WCF RIA Services vs WCF Services

Published on Thursday, October 14, 2010

WCF RIA Services vs WCF Services ?

First, Here is a great article from Shawn Wildermuth where he pointed out the pros and cons: Choosing a Data Access Layer for Silverlight 3

Second: Arturo Molina said:

"Actually, you can use the same validation and auth without using RIA Services. What RIA Services gives you is code generation. It creates your classes for you. You only need to put the business logic. I think RIA Services is very useful for developing small to mid apps very rapidly.

Another difference is that it hides the asynchronous calls to the web service. Many people don't like the async model (which is the only one you can use in Silverlight) and RIA services handles that for you.

I recomend reading this article from Shawn Wildermuth where he points out the pros and cons from both approaches and also includes ADO.NET data services (which is now calles WCF Data Services, I think):"

(from Stackoverflow)

Third: Martin Liversage said:

".NET RIA Services was created for Silverlight that runs in the browser. Silverlight is running a special version of the the .NET framework and in an N-tier application Silverlight is unable to share assemblies with the server side. By employing some clever code generation .NET RIA Services makes this gap almost invisible to the developer. Classes similar to the domain classes are code generated on the client side, and ways to move objects back and forth between client and server are also made available.

You will probably be able to call into a .NET RIA Service from Windows Mobile, but I don't think it will particular easy and currently you may in fact have to reverse engineer what's sent on the wire (JSON is used). WCF on the other has a much more broad scope, but doesn't support Silverlight development in the same way that .NET RIA Services does.

If you are writing a Silverlight only N-tier application .NET RIA Services are very powerful.
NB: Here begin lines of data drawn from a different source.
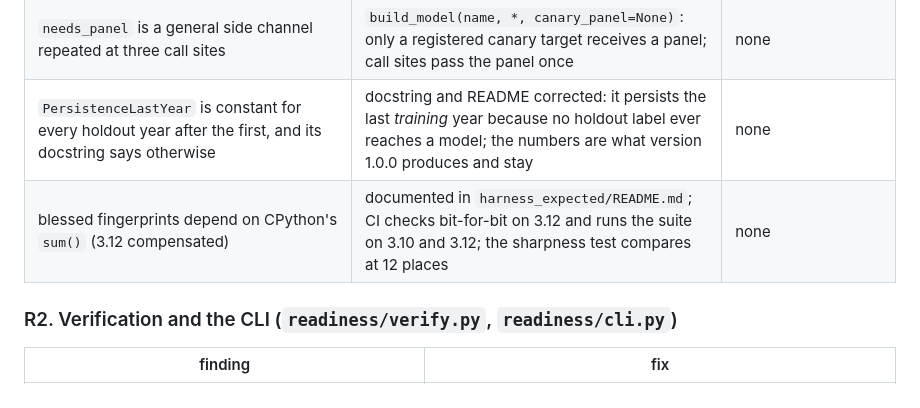
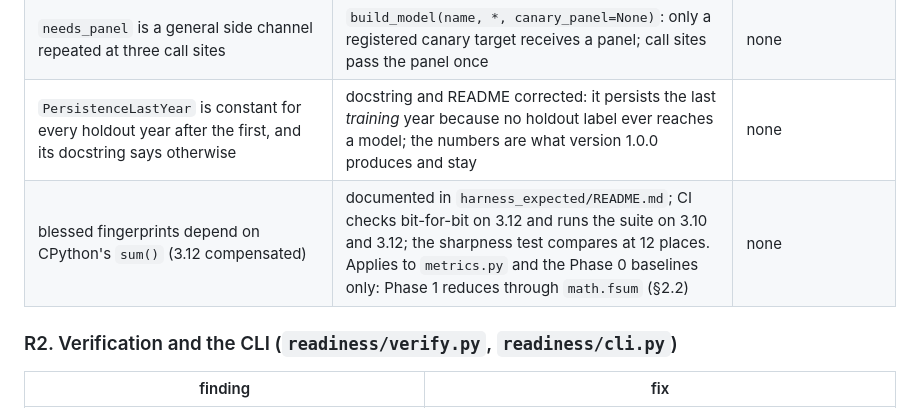
Before and after one commit to jacquelineadean/disaster-risk-forecasting-readiness-loop, a Markdown page: docs/plan.md, the part around the change. Rendered like a GitHub page.

```diff
--- a/docs/plan.md
+++ b/docs/plan.md
@@ -66,7 +66,7 @@ fix can move a committed number (it never does; the guard proves it).
 | `build_panel` and `diagnose` duplicate the per-event pipeline and `data.build` runs both | one pass (`_walk_events`) feeds both; `build_panel` is a projection of it | identical panel digests (labels tests + guard) |
 | `needs_panel` is a general side channel repeated at three call sites | `build_model(name, *, canary_panel=None)`: only a registered canary target receives a panel; call sites pass the panel once | none |
 | `PersistenceLastYear` is constant for every holdout year after the first, and its docstring says otherwise | docstring and README corrected: it persists the last *training* year because no holdout label ever reaches a model; the numbers are what version 1.0.0 produces and stay | none |
-| blessed fingerprints depend on CPython's `sum()` (3.12 compensated) | documented in `harness_expected/README.md`; CI checks bit-for-bit on 3.12 and runs the suite on 3.10 and 3.12; the sharpness test compares at 12 places | none |
+| blessed fingerprints depend on CPython's `sum()` (3.12 compensated) | documented in `harness_expected/README.md`; CI checks bit-for-bit on 3.12 and runs the suite on 3.10 and 3.12; the sharpness test compares at 12 places. Applies to `metrics.py` and the Phase 0 baselines only: Phase 1 reduces through `math.fsum` (§2.2) | none |
 
 ### R2. Verification and the CLI (`readiness/verify.py`, `readiness/cli.py`)
 
```
Also changed, not shown: docs/how-it-works.md (+17 -6 lines).
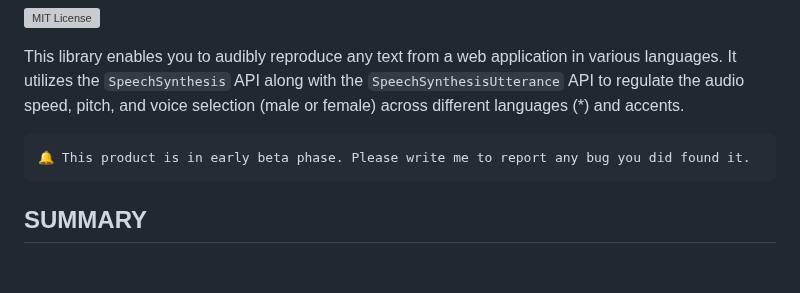
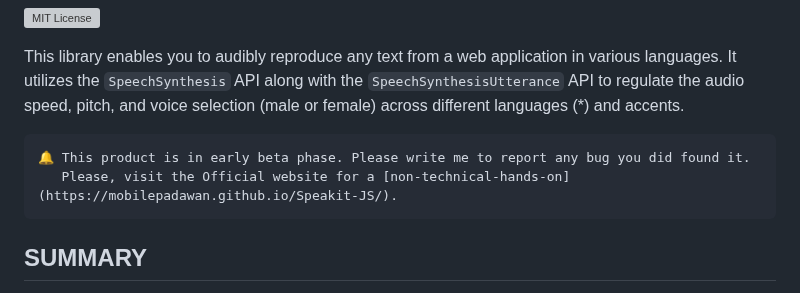
Before and after one commit to mobilepadawan/Speakit-JS, a Markdown page: README.md, the part around the change. GitHub-like rendering; blank space fills up the shorter version; grey boxes are pictures that could not be loaded.

````diff
--- a/README.md
+++ b/README.md
@@ -9,6 +9,7 @@ This library enables you to audibly reproduce any text from a web application in
 
 ```
 🔔 This product is in early beta phase. Please write me to report any bug you did found it.
+   Please, visit the Official website for a [non-technical-hands-on](https://mobilepadawan.github.io/Speakit-JS/).
 ```
 
 ## SUMMARY
````
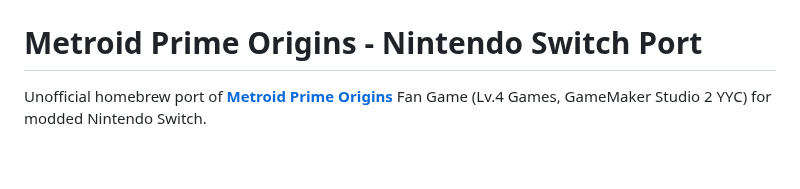
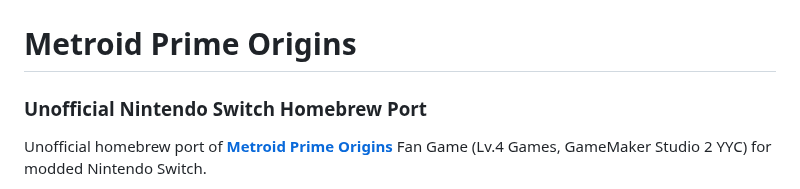
Before and after one commit to bshurikan/mpo_nx, a Markdown page: README.md, the part around the change. GitHub-like rendering; blank space fills up the shorter version.

```diff
--- a/README.md
+++ b/README.md
@@ -2,7 +2,8 @@
 <img alt="MPO" src="docs/assets/icon.png" />
 </div>
 
-# Metroid Prime Origins - Nintendo Switch Port
+  # Metroid Prime Origins
+  ### Unofficial Nintendo Switch Homebrew Port
 
 Unofficial homebrew port of **[Metroid Prime Origins](https://www.reddit.com/r/Metroid/comments/1vhmcf8/metroid_prime_origins_new_fan_game_out_now/)** Fan Game (Lv.4 Games, GameMaker Studio 2 YYC) for modded Nintendo Switch.
 
```
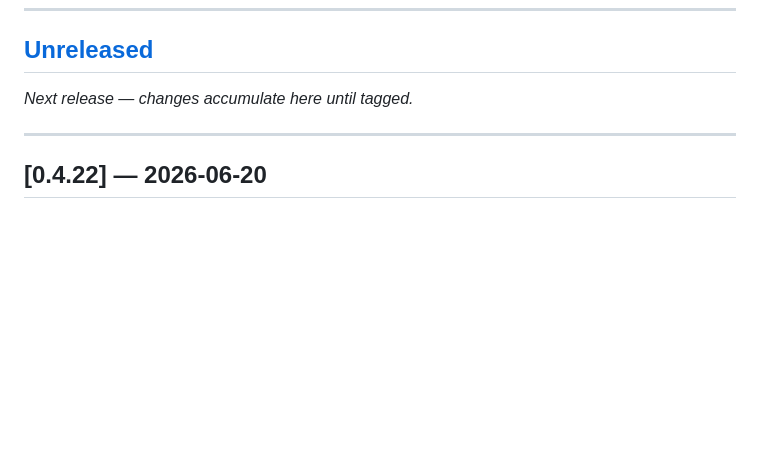
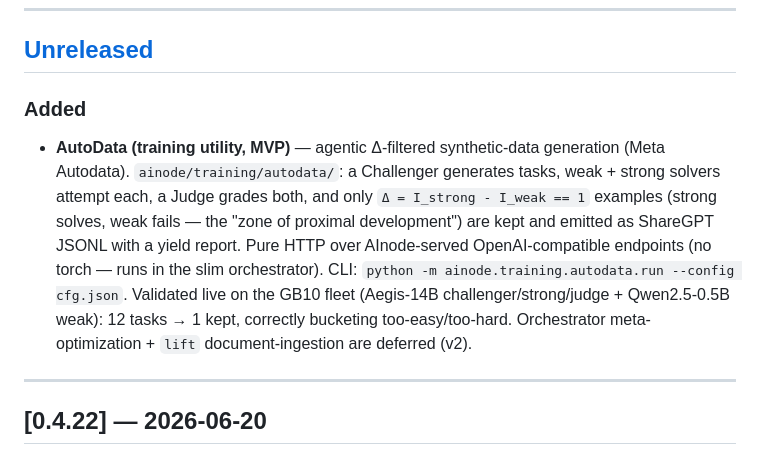
Before and after one commit to getainode/ainode, a Markdown page: CHANGELOG.md, the part around the change. Drawn GitHub-style; blank space fills up the shorter version.

Commit message:
docs(changelog): AutoData MVP under [Unreleased]
Co-Authored-By: Claude Opus 4.8 (1M context) <noreply@anthropic.com>
Claude-Session: https://claude.ai/code/session_01JfM4xyZR4DdC3W74ea99Mi

```diff
--- a/CHANGELOG.md
+++ b/CHANGELOG.md
@@ -8,7 +8,17 @@ Versions follow [Semantic Versioning](https://semver.org/).
 
 ## [Unreleased]
 
-_Next release — changes accumulate here until tagged._
+### Added
+- **AutoData (training utility, MVP)** — agentic Δ-filtered synthetic-data generation
+  (Meta Autodata). `ainode/training/autodata/`: a Challenger generates tasks, weak +
+  strong solvers attempt each, a Judge grades both, and only `Δ = I_strong - I_weak == 1`
+  examples (strong solves, weak fails — the "zone of proximal development") are kept and
+  emitted as ShareGPT JSONL with a yield report. Pure HTTP over AInode-served
+  OpenAI-compatible endpoints (no torch — runs in the slim orchestrator). CLI:
+  `python -m ainode.training.autodata.run --config cfg.json`. Validated live on the GB10
+  fleet (Aegis-14B challenger/strong/judge + Qwen2.5-0.5B weak): 12 tasks → 1 kept,
+  correctly bucketing too-easy/too-hard. Orchestrator meta-optimization + `lift`
+  document-ingestion are deferred (v2).
 
 ---
 
```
If however Silverlight is only one of several clients WCF is probably a better choice."

(from Stackoverflow)